Purpose: The purpose of this study was to investigate the psychological effects on health-related quality of life (HRQOL) of postoperative range of motion of the shoulder joint and subjective symptoms in patients with breast cancer who underwent rehabilitation.
Methods: In 79 patients with breast cancer surgery who underwent rehabilitation during hospitalization, we investigated temporal changes in the range of shoulder joint function (flexion of shoulder joint/abduction angle), postoperative subjective symptoms (surgical site pain, tightness, and anxiety regarding the disorder), and HRQOL scales (FACT-B and EQ-5D-5L) from before to 6 months after surgery and examined the factors relating to HRQOL.
Results: The range of shoulder joint movement was significantly decreased even from pre-operation to 1 month after surgery, but subjective symptoms had significantly improved at 6 months after surgery. Multivariable regression analysis showed that postoperative feelings of anxiety felt at 1, 3, and 6 months after surgery were a significant variable influencing the FACT-B and EQ-5D-5L scales. The path coefficients of the standard partial regression coefficients of breast cancer patients at 6 months postoperatively by covariance structure analysis were 0.66 for the EQ-5D-5L effective value, 0.94 for FACT-B, 0.47 for shoulder joint function, and −0.64 for postoperative subjective symptoms as the latent variables of HRQOL.
Conclusion: The results suggested the importance of interventions that focus on postoperative subjective symptoms to possibly improve not only patient function but also postoperative HRQOL.
The primary goal of occupational therapy is to enable people to participate in normal everyday activities. To understand and support a client's desired activities, it is necessary to share the meaning of occupation between the therapist and client. One concept that has been used to capture the psychological state for an activity is flow. Therefore, we devised a process of adjusting the challenge-skill balance for occupational therapy based on flow theory.

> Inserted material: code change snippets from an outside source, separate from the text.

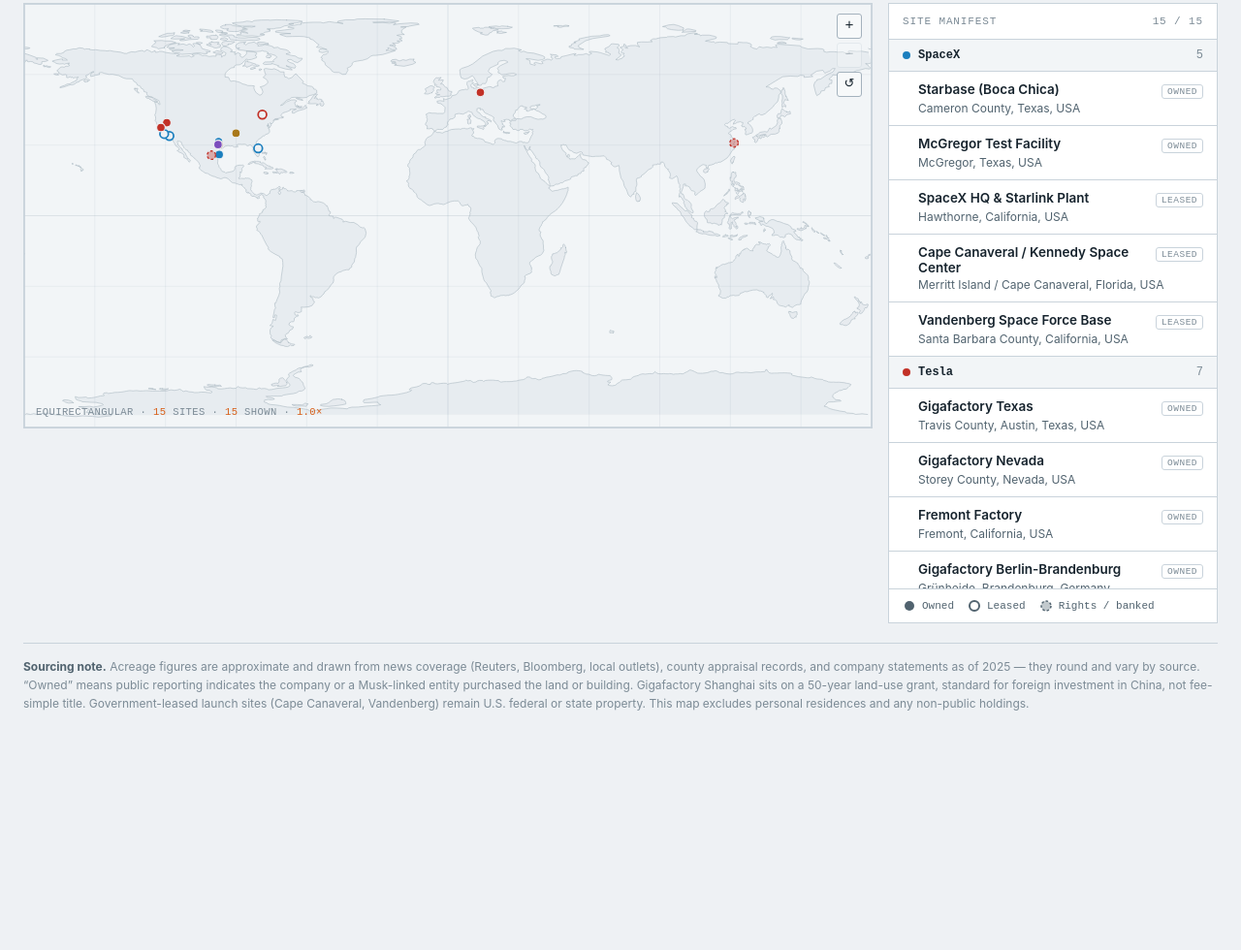
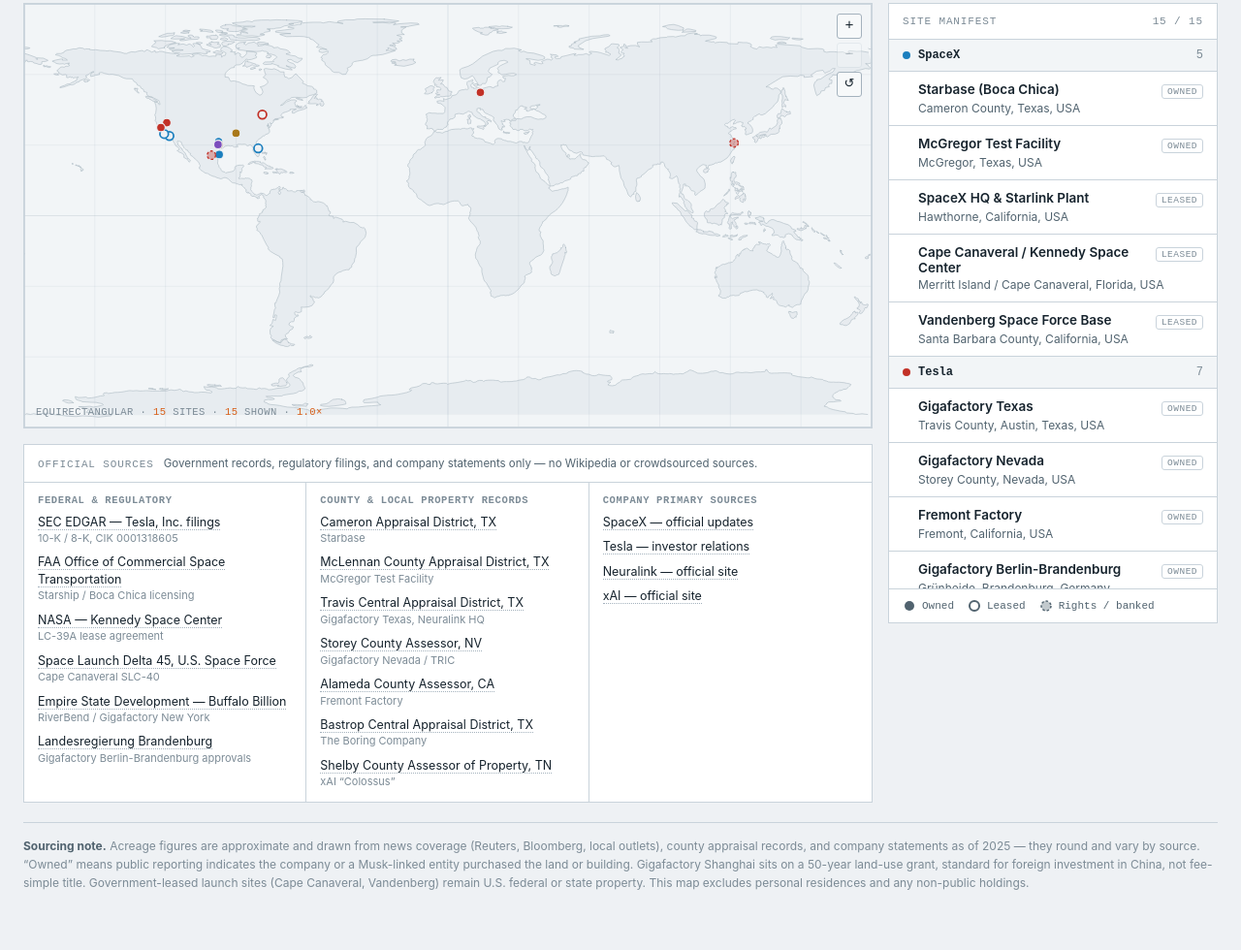
Before and after one commit to czuniga101/musk-land-map, a website built with Vite: page index.html in a window 1280 px wide. Shown: the part 435-1415 px from the top of the page at 97% size. Before the commit the page ends 1230 px from the top, so only its background shows below. Built offline with nearby package versions, Linux system fonts and the light colour scheme.

Commit message:
Add official sources panel beneath the map
Links to primary government/regulatory records (SEC EDGAR, FAA, NASA,
county appraisal districts, Space Force) and company statements for
each site, deliberately excluding Wikipedia and other secondary
aggregators.

```diff
--- a/index.html
+++ b/index.html
@@ -22,6 +22,7 @@
       </div>
 
       <div class="layout">
+        <div class="map-col">
           <div class="map-wrap">
             <svg id="map" viewBox="0 0 1000 500" xmlns="http://www.w3.org/2000/svg" role="img" aria-label="World map with pins marking Musk company land holdings. Scroll or pinch to zoom, drag to pan."></svg>
             <div class="zoom-controls">
@@ -31,6 +32,48 @@
             </div>
             <div class="map-caption">EQUIRECTANGULAR &middot; <span>15</span> SITES &middot; <span id="capFiltered">15</span> SHOWN &middot; <span id="capZoom">1.0&times;</span></div>
             <div class="tooltip" id="tooltip"></div>
+          </div>
+
+          <div class="sources-panel">
+            <div class="sources-head">
+              Official sources
+              <span class="sources-note">Government records, regulatory filings, and company statements only &mdash; no Wikipedia or crowdsourced sources.</span>
+            </div>
+            <div class="sources-grid">
+              <div class="source-group">
+                <div class="group-title">Federal &amp; regulatory</div>
+                <ul>
+                  <li><a href="https://www.sec.gov/cgi-bin/browse-edgar?CIK=0001318605" target="_blank" rel="noopener">SEC EDGAR &mdash; Tesla, Inc. filings</a><span class="tag">10-K / 8-K, CIK 0001318605</span></li>
+                  <li><a href="https://www.faa.gov/space/stakeholder_engagement/spacex_starship" target="_blank" rel="noopener">FAA Office of Commercial Space Transportation</a><span class="tag">Starship / Boca Chica licensing</span></li>
+                  <li><a href="https://www.nasa.gov/news-release/nasa-selects-spacex-to-begin-negotiations-for-use-of-historic-launch-pad/" target="_blank" rel="noopener">NASA &mdash; Kennedy Space Center</a><span class="tag">LC-39A lease agreement</span></li>
+                  <li><a href="https://www.patrick.spaceforce.mil/" target="_blank" rel="noopener">Space Launch Delta 45, U.S. Space Force</a><span class="tag">Cape Canaveral SLC-40</span></li>
+                  <li><a href="https://buffalobillion.ny.gov/riverbend" target="_blank" rel="noopener">Empire State Development &mdash; Buffalo Billion</a><span class="tag">RiverBend / Gigafactory New York</span></li>
+                  <li><a href="https://brandenburg.de/cms/detail.php/bb1.c.732543.de" target="_blank" rel="noopener">Landesregierung Brandenburg</a><span class="tag">Gigafactory Berlin-Brandenburg approvals</span></li>
+                </ul>
+              </div>
+              <div class="source-group">
+                <div class="group-title">County &amp; local property records</div>
+                <ul>
+                  <li><a href="https://www.cameroncad.org/Pages/PropertySearch" target="_blank" rel="noopener">Cameron Appraisal District, TX</a><span class="tag">Starbase</span></li>
+                  <li><a href="https://mclennancad.org/" target="_blank" rel="noopener">McLennan County Appraisal District, TX</a><span class="tag">McGregor Test Facility</span></li>
+                  <li><a href="https://traviscad.org/propertysearch/" target="_blank" rel="noopener">Travis Central Appraisal District, TX</a><span class="tag">Gigafactory Texas, Neuralink HQ</span></li>
+                  <li><a href="https://www.storeycounty.org/132/Assessor" target="_blank" rel="noopener">Storey County Assessor, NV</a><span class="tag">Gigafactory Nevada / TRIC</span></li>
+                  <li><a href="https://www.acassessor.org/" target="_blank" rel="noopener">Alameda County Assessor, CA</a><span class="tag">Fremont Factory</span></li>
+                  <li><a href="https://bastropcad.org/" target="_blank" rel="noopener">Bastrop Central Appraisal District, TX</a><span class="tag">The Boring Company</span></li>
+                  <li><a href="https://www.shelbycountytn.gov/1916/Assessor-of-Property" target="_blank" rel="noopener">Shelby County Assessor of Property, TN</a><span class="tag">xAI &ldquo;Colossus&rdquo;</span></li>
+                </ul>
+              </div>
+              <div class="source-group">
+                <div class="group-title">Company primary sources</div>
+                <ul>
+                  <li><a href="https://www.spacex.com/updates/" target="_blank" rel="noopener">SpaceX &mdash; official updates</a></li>
+                  <li><a href="https://ir.tesla.com/" target="_blank" rel="noopener">Tesla &mdash; investor relations</a></li>
+                  <li><a href="https://neuralink.com/" target="_blank" rel="noopener">Neuralink &mdash; official site</a></li>
+                  <li><a href="https://x.ai/" target="_blank" rel="noopener">xAI &mdash; official site</a></li>
+                </ul>
+              </div>
+            </div>
+          </div>
         </div>
 
         <div class="manifest">
--- a/src/style.css
+++ b/src/style.css
@@ -216,6 +216,13 @@
   .stats{grid-template-columns:repeat(2,1fr);}
 }
 
+.map-col{
+  display:flex;
+  flex-direction:column;
+  gap:16px;
+  min-width:0;
+}
+
 .map-wrap{
   background:var(--panel-2);
   border:1px solid var(--line);
@@ -307,6 +314,76 @@
 }
 .tooltip.show{opacity:1;}
 .tooltip .co{color:var(--muted-2);margin-left:6px;}
+
+/* ---------- official sources ---------- */
+.sources-panel{
+  background:var(--panel);
+  border:1px solid var(--line);
+}
+.sources-head{
+  padding:12px 14px;
+  border-bottom:1px solid var(--line);
+  font-family:var(--font-mono);
+  font-size:11px;
+  letter-spacing:0.08em;
+  text-transform:uppercase;
+  color:var(--muted-2);
+  display:flex;
+  flex-wrap:wrap;
+  align-items:baseline;
+  gap:4px 10px;
+}
+.sources-note{
+  font-family:var(--font-body);
+  text-transform:none;
+  letter-spacing:normal;
+  font-size:11.5px;
+  color:var(--muted);
+}
+.sources-grid{
+  display:grid;
+  grid-template-columns:repeat(3,1fr);
+}
+@media (max-width:720px){
+  .sources-grid{grid-template-columns:1fr;}
+  .source-group{border-right:none !important;border-bottom:1px solid var(--line);}
+  .source-group:last-child{border-bottom:none;}
+}
+.source-group{
+  padding:12px 14px;
+  border-right:1px solid var(--line);
+}
+.source-group:last-child{border-right:none;}
+.group-title{
+  font-family:var(--font-mono);
+  font-size:10.5px;
+  font-weight:600;
+  text-transform:uppercase;
+  letter-spacing:0.06em;
+  color:var(--muted-2);
+  margin-bottom:8px;
+}
+.source-group ul{
+  list-style:none;
+  margin:0;
+  padding:0;
+  display:flex;
+  flex-direction:column;
+  gap:8px;
+}
+.source-group li{font-size:12.5px;line-height:1.4;}
+.source-group a{
+  color:var(--ink);
+  text-decoration:none;
+  border-bottom:1px dotted var(--line-strong);
+}
+.source-group a:hover{color:var(--accent);border-bottom-color:var(--accent);}
+.source-group .tag{
+  display:block;
+  font-size:11px;
+  color:var(--muted-2);
+  margin-top:1px;
+}
 
 /* ---------- sidebar manifest ---------- */
 .manifest{
```
Also changed, not shown: 1 other file. Lines whose indentation alone changed are shown as unchanged.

In this pilot study, we aimed to verify whether adjusting the challenge-skill balance for occupational therapy improved subjective quality of life in a recovery rehabilitation unit. To inform the future design of randomized controlled trials, we therefore compared standard occupational therapy with this new approach. Both interventions took place from recovery rehabilitation unit entry to discharge, and outcomes (continuous variables) were analyzed using a Bayesian approach explored with generalized linear mixed modeling.
Among a total of 22 patients, those receiving the new approach showed a significant improvement in Ikigai-9 (quality of life) compared with those receiving standard occupational therapy. The mean improvement was 4.44 ± 2.17 with a 95% credible interval of 0.104-8.713. The dependence factor, effective sample size, and autocorrelation time were 3.769, 8093, and 6.18, respectively. We conclude that adjusting the challenge-skill balance during occupational therapy could improve a client's subjective quality of life.

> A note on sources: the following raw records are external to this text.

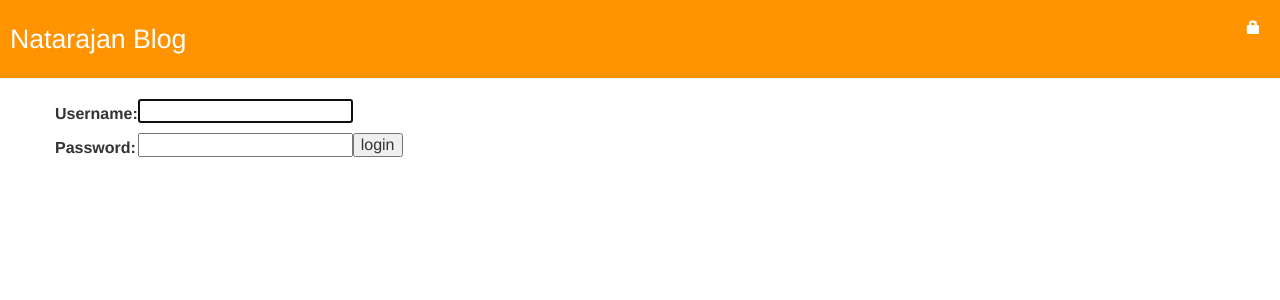
After one commit to nk07516/my-first-blog, a Django app: page /accounts/login/ in a window 1280 px wide. The commit adds this page. Shown: the top 300 px of the page. Run offline with Django 3.2, Linux system fonts and the light colour scheme; some libraries are stand-ins or nearby versions.

Commit message:
Final Push from extenstion tutorial

```diff
--- a/blog/admin.py
+++ b/blog/admin.py
@@ -1,4 +1,5 @@
 from django.contrib import admin
-from .models import Post
+from .models import Post, Comment
 # Register your models here.
 admin.site.register(Post)
+admin.site.register(Comment)
--- a/blog/static/css/blog.css
+++ b/blog/static/css/blog.css
@@ -1,16 +1,27 @@
 .page-header {
     background-color: #ff9400;
     margin-top: 0;
-    padding: 20px 20px 20px 40px;
+    padding: 20px 10px 20px 10px;
 }
 
 .page-header h1, .page-header h1 a, .page-header h1 a:visited, .page-header h1 a:active {
     color: #ffffff;
-    font-size: 36pt;
+    font-size: 20pt;
     text-decoration: none;
 }
+
+.logo {
+    color: #ffffff;
+    font-size: 20pt;
+    text-decoration: none;
+}
+
 .content {
     margin-left: 40px;
+}
+
+.comment {
+    margin: 20px 0px 20px 20px;
 }
 
 h1, h2, h3, h4 {
@@ -18,12 +29,16 @@ h1, h2, h3, h4 {
 }
 
 .date {
-    float: none;
     color: #828282;
 }
 
 .save {
     float: right;
+}
+
+
+input {
+  margin-bottom: 10px;
 }
 
 .post-form textarea, .post-form input {
@@ -33,8 +48,8 @@ h1, h2, h3, h4 {
 .top-menu, .top-menu:hover, .top-menu:visited {
     color: #ffffff;
     float: right;
-    font-size: 26pt;
-    margin-right: 20px;
+    font-size: 10pt;
+    margin-right: 10px;
 }
 
 .post {
--- a/blog/templates/blog/base.html
+++ b/blog/templates/blog/base.html
@@ -10,10 +10,15 @@
 
     <body>
         <div class="page-header">
+            <a href="{% url 'post_list' %}" class = "logo">Natarajan Blog</a>
             {% if user.is_authenticated %}
+                <small class="top-menu">Hello {{ user.username }} (<a href="{% url 'logout' %}">Log out</a>)</small>
+                <a href="{% url 'post_list' %}" class = "top-menu"> <span class="glyphicon glyphicon-home"> </span> </a>
                 <a href="{% url 'post_new' %}" class="top-menu"><span class="glyphicon glyphicon-plus"></span></a>
+                <a href="{% url 'post_draft_list' %}" class = "top-menu"> <span class="glyphicon glyphicon-edit"> </span> </a>
+            {% else %}
+                <a href = "{% url 'login' %}" class ="top-menu"> <span class="glyphicon glyphicon-lock"> </span> </a>
             {% endif %}
-            <h1><a href="">Django Girls Blog</a></h1>
         </div>
 
         <div class = "content container">
--- a/blog/templates/blog/post_list.html
+++ b/blog/templates/blog/post_list.html
@@ -8,6 +8,7 @@
               </div>
               <h1> <a href="{% url 'post_detail' pk=post.pk %}"> {{ post.title }} </a></h1>
               <p> {{ post.text | truncatechars:250 | linebreaksbr}} </P>
+              <a href="{% url 'post_detail' pk=post.pk %}">Comments: {{ post.approved_comments.count }}</a>
           </div>
       {% endfor %}
 {% endblock %}
--- /dev/null
+++ b/blog/templates/registration/login.html
@@ -0,0 +1,25 @@
+{% extends 'blog/base.html' %}
+
+{% block content %}
+      {% if form.errors %}
+          <p>Your username and password didn't match. Please try again.</p>
+      {% endif %}
+
+      <form method="post" action="{% url 'login' %}" >
+      {% csrf_token %}
+          <table>
+          <tr>
+              <td>{{ form.username.label_tag }}</td>
+              <td>{{ form.username }}</td>
+          </tr>
+          <tr>
+              <td>{{ form.password.label_tag }}</td>
+              <td>{{ form.password }}</td>
+              <td> <input type="submit" value="login" /> </td>
+              <td> <input type="hidden" name="next" value="{{ next }}" /> </td>
+          </tr>
+          </table>
+
+
+      </form>
+{% endblock %}
--- a/blog/urls.py
+++ b/blog/urls.py
@@ -6,4 +6,10 @@ urlpatterns = [
     url(r'^post/(?P<pk>\d+)/$', views.post_detail, name='post_detail'),
     url(r'^post/new/$',views.post_new, name='post_new'),
     url(r'^post/(?P<pk>\d+)/Edit/$', views.post_edit, name='post_edit1'),
+    url(r'^drafts/$', views.post_draft_list, name='post_draft_list'),
+    url(r'^post/(?P<pk>\d+)/publish/$', views.post_publish, name='post_publish'),
+    url(r'^post/(?P<pk>\d+)/remove/$', views.post_remove, name='post_remove'),
+    url(r'^post/(?P<pk>\d+)/comment/$',views.add_comment_to_post, name='add_comment_to_post'),
+    url(r'^comment/(?P<pk>\d+)/remove/$', views.remove_comment, name='comment_remove'),
+    url(r'^comment/(?P<pk>\d+)/approve/$', views.ok_comment, name='comment_approve'),
 ]
--- a/mysite/settings.py
+++ b/mysite/settings.py
@@ -23,7 +23,7 @@ BASE_DIR = os.path.dirname(os.path.dirname(os.path.abspath(__file__)))
 SECRET_KEY = '5=j3rp=jna@=bxj)uz(jtgx)(@%=&!&9ca((lmh1h7n!ce19ks'
 
 # SECURITY WARNING: don't run with debug turned on in production!
-DEBUG = True
+DEBUG = False
 
 #ALLOWED_HOSTS = []
 ALLOWED_HOSTS = ['127.0.0.1', '.pythonanywhere.com']
@@ -120,3 +120,5 @@ USE_TZ = True
 
 STATIC_URL = '/static/'
 STATIC_ROOT = os.path.join(BASE_DIR, 'static')
+
+LOGIN_REDIRECT_URL = '/'
--- a/mysite/urls.py
+++ b/mysite/urls.py
@@ -16,7 +16,12 @@ Including another URLconf
 from django.conf.urls import include, url
 from django.contrib import admin
 
+from django.contrib.auth import views
+
+
 urlpatterns = [
-    url(r'^admin/', admin.site.urls),
+    url(r'^secured/admin', admin.site.urls),
+    url(r'^accounts/login/$', views.login, name='login'),
+    url(r'^accounts/logout/$', views.logout, name='logout', kwargs={'next_page': '/'}),
     url(r'', include('blog.urls')),
 ]
```
Also changed, not shown: blog/forms.py (+7 -1 lines), blog/models.py (+17 -0 lines), blog/templates/blog/add_comment_to_post.html (added, +9 -0 lines), blog/templates/blog/post_detail.html (+35 -2 lines), blog/templates/blog/post_draft_list.html (added, +11 -0 lines), blog/views.py (+51 -4 lines), blog/migrations/0002_comment.py (added), blog/migrations/0003_auto_20170204_1724.py (added).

We aimed to clarify intervention processes for facilitating patients' living activities by understanding the practical structure of home-based occupational therapy (OT). Study participants were occupational therapists with at least three years of home-based OT experience. Data analysis was based on the grounded theory. For categorisation, MAXQDA 10 was used to conduct continuous comparative analysis. Analysis resulted in the following categories: 1,572 text segments, 195 labels, 40 small categories, 15 medium categories and 6 large categories. The large categories were (a) identifying unique living activities, (b) analysing and predicting living activities, (c) employing practices to confront living activities, (d) creating an environment that fosters living activities, (e) implementing independent living activities and (f) co-operating to realise living activities. Occupational therapists used patients' living spaces to support them in terms of independently performing living activities, accumulating living activity experience in familiar homes and communities.
Objective: The present study aimed to investigate the complex interaction of factors affecting discharge destination after the acute phase of stroke.
Methods: In 304 patients with stroke who required rehabilitation, we focused on three discharge destinations (i.e., home, convalescent rehabilitation ward, and other facility). Sociodemographic, medical, and acute symptoms data, within the first week of stroke onset and discharge destination, were collected from acute stroke wards. The complex interaction of factors relating to discharge destination from an acute stroke ward was investigated by classification and regression tree analysis.
Results: Patients with a total Functional Independence Measure (FIM) score > 35, a Brunnstrom recovery stage of the lower limb > V, and a comprehension FIM score > 5 had a 91.7% chance of home discharge. By contrast, patients with a total FIM score ≤ 35, age ≤ 79.5 years, and > 2.5 family members had an 80% chance of discharge to a convalescent rehabilitation ward. Finally, patients with a total FIM score ≤ 35, age > 79.5 years, and an expression FIM score ≤ 3 had a 78.6% chance of discharge to other facilities.
Conclusion: The interaction of independence on FIM, function of the paralyzed lower limb, age, number of family members, and comprehension or expression function affect the choice of discharge destination from acute stroke wards.